The two cities are separated by 60 km. If I have traveled half way (30 km) at 30 km/hr then I have spent 1 hour traveling. To reach an average speed of 60 km/hr in the total travel (which is 60 km) I need to spent one hour in total. But I already spent 1 hour in half of the travel. Unless I move instantaneously (infinite velocity) from the half of the travel to the other city, there is no solution.

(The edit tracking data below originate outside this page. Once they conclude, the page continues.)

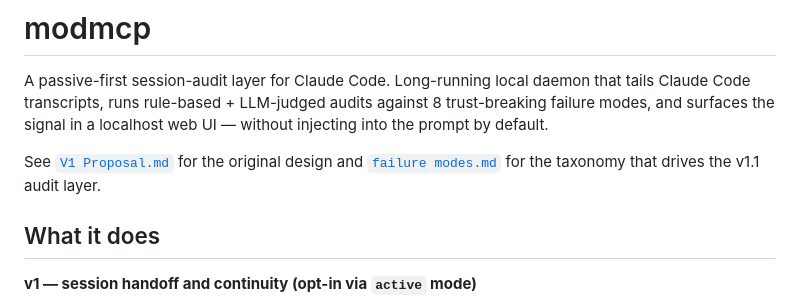
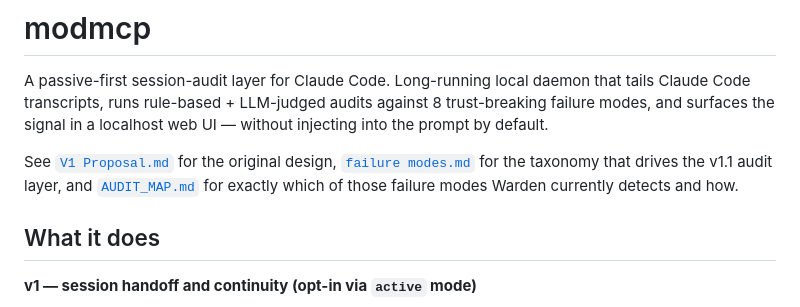
Before and after one commit to bifurcatelabs/tailward, a Markdown page: README.md, the part around the change. Drawn GitHub-style.

```diff
--- a/README.md
+++ b/README.md
@@ -2,7 +2,7 @@
 
 A passive-first session-audit layer for Claude Code. Long-running local daemon that tails Claude Code transcripts, runs rule-based + LLM-judged audits against 8 trust-breaking failure modes, and surfaces the signal in a localhost web UI — without injecting into the prompt by default.
 
-See [`V1 Proposal.md`](V1%20Proposal.md) for the original design and [`failure modes.md`](failure%20modes.md) for the taxonomy that drives the v1.1 audit layer.
+See [`V1 Proposal.md`](V1%20Proposal.md) for the original design, [`failure modes.md`](failure%20modes.md) for the taxonomy that drives the v1.1 audit layer, and [`AUDIT_MAP.md`](AUDIT_MAP.md) for exactly which of those failure modes Warden currently detects and how.
 
 ## What it does
 
```
Also changed, not shown: AUDIT_MAP.md (added, +245 -0 lines), failure modes.md (+3 -0 lines).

Traveling at 90 km/hr (the second half) gives an average of 45 km/hr.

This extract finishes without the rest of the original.